User interface change data:

------------------------------------

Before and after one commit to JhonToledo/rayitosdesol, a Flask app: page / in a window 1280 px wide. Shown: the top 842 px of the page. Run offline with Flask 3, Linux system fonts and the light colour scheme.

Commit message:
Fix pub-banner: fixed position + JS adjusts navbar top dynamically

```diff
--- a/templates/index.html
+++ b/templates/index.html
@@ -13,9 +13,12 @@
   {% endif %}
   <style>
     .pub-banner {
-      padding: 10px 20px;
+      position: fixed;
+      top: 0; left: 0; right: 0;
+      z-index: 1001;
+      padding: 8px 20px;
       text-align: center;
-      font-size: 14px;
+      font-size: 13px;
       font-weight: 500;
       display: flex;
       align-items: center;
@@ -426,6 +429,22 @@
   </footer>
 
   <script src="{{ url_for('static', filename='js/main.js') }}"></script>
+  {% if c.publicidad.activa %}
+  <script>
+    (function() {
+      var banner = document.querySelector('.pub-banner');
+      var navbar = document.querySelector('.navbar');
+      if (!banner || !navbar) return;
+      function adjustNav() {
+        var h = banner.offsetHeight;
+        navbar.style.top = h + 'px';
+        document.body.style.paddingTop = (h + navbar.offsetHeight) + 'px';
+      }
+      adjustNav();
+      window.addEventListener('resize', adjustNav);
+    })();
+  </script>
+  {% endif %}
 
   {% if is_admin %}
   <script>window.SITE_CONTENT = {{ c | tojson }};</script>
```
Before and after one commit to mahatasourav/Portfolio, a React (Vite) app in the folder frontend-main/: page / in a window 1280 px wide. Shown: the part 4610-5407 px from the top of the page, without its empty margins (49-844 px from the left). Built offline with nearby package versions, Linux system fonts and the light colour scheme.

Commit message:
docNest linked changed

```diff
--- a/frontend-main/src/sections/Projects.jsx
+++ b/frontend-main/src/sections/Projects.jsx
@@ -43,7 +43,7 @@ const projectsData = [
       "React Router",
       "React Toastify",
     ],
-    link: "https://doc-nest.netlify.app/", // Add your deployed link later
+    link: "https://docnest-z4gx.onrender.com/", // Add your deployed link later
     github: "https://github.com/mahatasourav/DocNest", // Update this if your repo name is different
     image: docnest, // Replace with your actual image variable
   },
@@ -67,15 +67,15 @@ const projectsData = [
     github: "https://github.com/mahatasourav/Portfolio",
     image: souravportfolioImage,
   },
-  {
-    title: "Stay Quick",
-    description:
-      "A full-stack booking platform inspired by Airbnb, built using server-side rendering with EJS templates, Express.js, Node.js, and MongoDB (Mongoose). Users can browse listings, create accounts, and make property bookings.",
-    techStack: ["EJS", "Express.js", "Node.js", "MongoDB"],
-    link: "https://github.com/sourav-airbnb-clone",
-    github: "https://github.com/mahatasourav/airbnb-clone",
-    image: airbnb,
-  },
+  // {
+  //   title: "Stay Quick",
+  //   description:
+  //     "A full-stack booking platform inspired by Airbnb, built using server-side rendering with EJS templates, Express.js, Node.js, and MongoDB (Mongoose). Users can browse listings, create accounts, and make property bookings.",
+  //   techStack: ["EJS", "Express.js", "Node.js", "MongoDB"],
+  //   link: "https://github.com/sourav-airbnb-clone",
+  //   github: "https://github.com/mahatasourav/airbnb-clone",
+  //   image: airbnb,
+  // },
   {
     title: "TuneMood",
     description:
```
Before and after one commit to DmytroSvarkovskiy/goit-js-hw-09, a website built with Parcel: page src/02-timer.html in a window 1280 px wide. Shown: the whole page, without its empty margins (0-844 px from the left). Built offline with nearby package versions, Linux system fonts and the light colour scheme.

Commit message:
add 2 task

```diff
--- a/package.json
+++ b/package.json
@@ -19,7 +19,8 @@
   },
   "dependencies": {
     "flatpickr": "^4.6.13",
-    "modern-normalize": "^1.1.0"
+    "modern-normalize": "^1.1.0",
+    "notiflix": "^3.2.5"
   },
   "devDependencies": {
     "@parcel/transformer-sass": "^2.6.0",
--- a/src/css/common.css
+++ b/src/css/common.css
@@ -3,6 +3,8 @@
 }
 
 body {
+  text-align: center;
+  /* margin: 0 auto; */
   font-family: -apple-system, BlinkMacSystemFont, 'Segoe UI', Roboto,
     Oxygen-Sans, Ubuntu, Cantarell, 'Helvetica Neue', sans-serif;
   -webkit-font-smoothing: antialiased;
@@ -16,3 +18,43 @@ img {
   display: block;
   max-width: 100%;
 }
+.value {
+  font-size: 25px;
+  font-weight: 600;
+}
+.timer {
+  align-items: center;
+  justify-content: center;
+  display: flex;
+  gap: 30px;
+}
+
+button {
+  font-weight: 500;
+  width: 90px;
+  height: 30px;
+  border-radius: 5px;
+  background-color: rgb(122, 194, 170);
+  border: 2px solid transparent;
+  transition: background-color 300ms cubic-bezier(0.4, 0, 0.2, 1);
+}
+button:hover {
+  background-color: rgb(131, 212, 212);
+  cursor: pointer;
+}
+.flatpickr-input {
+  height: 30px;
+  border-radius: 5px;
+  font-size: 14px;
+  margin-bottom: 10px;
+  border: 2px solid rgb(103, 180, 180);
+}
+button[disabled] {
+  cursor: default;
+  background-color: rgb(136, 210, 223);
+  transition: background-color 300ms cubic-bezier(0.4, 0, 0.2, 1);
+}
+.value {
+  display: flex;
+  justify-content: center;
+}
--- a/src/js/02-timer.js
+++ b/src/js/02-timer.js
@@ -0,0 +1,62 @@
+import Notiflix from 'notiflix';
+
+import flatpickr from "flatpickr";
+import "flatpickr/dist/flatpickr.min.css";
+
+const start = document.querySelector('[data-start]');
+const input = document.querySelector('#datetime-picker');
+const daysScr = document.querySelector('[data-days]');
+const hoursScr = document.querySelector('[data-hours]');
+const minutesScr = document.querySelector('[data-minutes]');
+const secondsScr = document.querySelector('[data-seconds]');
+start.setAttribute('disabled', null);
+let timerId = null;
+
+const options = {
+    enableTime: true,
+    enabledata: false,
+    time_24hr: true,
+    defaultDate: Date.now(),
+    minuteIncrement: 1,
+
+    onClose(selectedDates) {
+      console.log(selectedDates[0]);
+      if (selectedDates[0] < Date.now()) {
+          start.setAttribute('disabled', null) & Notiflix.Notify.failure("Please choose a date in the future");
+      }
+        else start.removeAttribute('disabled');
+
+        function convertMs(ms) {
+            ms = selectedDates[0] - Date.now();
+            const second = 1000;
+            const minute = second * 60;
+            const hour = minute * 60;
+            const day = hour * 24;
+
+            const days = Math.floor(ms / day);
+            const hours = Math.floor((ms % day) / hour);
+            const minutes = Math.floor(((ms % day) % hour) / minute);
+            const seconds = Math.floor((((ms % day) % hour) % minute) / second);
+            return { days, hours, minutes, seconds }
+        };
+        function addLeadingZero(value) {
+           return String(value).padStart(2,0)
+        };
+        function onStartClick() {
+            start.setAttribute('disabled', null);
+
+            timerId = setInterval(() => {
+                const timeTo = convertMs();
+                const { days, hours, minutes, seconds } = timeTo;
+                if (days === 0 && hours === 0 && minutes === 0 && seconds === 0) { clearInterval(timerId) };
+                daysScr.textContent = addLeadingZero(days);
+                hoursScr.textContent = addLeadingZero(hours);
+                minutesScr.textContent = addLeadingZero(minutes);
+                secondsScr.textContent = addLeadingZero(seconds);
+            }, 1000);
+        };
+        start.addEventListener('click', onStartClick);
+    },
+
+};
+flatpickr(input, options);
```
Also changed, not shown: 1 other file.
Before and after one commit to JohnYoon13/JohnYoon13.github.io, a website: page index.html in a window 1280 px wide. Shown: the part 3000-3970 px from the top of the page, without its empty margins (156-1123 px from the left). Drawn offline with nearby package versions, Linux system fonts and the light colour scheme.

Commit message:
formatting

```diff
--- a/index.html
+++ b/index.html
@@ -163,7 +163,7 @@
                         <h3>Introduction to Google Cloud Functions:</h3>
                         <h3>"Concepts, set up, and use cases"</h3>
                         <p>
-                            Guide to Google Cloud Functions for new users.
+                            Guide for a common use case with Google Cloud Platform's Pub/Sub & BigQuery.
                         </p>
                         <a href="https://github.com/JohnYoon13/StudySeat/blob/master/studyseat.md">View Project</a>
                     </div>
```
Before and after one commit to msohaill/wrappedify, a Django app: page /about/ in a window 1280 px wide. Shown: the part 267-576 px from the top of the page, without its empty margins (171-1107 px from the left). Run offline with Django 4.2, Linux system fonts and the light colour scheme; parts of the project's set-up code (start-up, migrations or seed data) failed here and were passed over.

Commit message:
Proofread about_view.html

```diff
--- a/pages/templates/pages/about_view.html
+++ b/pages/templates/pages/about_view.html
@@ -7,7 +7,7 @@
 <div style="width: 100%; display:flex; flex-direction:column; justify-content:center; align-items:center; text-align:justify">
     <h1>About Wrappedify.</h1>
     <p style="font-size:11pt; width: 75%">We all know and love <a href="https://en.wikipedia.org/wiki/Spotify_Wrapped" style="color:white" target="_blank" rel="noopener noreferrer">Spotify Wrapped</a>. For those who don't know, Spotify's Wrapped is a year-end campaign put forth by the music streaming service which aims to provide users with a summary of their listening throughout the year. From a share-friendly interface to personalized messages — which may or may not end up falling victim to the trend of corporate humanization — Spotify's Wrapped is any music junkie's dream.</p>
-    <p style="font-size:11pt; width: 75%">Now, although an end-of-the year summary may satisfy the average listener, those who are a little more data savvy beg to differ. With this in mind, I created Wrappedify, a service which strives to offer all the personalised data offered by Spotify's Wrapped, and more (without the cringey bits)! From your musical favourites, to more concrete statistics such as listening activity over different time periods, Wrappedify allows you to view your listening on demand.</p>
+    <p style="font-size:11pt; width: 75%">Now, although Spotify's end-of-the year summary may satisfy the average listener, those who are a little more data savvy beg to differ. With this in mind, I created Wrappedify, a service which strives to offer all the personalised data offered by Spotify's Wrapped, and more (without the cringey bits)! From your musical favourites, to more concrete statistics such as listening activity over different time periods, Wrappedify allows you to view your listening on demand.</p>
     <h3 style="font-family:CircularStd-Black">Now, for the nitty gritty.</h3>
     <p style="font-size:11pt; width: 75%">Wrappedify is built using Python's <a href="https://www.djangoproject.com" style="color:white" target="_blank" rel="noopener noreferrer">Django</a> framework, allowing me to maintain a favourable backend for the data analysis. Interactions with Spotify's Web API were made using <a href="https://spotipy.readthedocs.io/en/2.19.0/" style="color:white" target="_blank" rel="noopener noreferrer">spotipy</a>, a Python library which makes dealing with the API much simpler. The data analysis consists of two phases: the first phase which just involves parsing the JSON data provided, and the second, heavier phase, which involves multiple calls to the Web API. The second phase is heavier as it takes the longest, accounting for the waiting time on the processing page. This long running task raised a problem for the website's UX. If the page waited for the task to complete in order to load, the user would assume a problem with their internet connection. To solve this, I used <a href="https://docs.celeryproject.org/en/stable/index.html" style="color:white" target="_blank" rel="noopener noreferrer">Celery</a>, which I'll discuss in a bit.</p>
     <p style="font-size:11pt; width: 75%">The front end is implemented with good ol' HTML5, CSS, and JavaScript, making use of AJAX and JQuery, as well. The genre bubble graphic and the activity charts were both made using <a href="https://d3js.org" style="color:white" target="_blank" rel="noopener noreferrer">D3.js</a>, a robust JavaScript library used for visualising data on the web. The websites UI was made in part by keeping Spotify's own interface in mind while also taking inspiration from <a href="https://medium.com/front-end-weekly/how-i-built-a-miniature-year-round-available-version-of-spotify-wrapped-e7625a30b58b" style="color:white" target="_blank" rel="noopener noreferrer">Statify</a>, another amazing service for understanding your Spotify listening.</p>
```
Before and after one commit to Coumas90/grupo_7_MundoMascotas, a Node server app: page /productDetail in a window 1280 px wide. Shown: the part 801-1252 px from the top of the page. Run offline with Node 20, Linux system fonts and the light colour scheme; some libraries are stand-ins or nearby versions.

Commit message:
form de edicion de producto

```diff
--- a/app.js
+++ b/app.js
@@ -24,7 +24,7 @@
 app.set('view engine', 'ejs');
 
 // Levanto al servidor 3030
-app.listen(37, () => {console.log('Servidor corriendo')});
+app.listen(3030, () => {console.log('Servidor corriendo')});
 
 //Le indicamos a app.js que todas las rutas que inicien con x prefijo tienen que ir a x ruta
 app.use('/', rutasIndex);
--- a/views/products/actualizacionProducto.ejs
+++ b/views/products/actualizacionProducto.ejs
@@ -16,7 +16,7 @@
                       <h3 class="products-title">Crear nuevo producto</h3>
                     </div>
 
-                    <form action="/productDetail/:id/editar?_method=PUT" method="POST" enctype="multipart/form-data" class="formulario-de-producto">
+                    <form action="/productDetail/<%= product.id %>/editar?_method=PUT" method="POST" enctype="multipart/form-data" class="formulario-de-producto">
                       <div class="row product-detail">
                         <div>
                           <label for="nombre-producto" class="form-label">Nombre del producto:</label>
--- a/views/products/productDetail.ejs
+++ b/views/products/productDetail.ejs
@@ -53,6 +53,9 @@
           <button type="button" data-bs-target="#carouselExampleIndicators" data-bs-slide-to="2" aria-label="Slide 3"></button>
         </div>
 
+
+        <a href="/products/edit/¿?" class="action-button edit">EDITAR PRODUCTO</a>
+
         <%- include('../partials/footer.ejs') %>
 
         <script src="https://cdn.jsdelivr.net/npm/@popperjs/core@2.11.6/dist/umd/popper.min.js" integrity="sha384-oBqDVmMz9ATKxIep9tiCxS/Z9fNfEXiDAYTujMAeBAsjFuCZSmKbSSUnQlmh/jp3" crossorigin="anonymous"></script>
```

------------------------------------

Which lines hold the string "floor"? Copy all of them from the data above.

# [Exercise response]
+            const days = Math.floor(ms / day);
+            const hours = Math.floor((ms % day) / hour);
+            const minutes = Math.floor(((ms % day) % hour) / minute);
+            const seconds = Math.floor((((ms % day) % hour) % minute) / second);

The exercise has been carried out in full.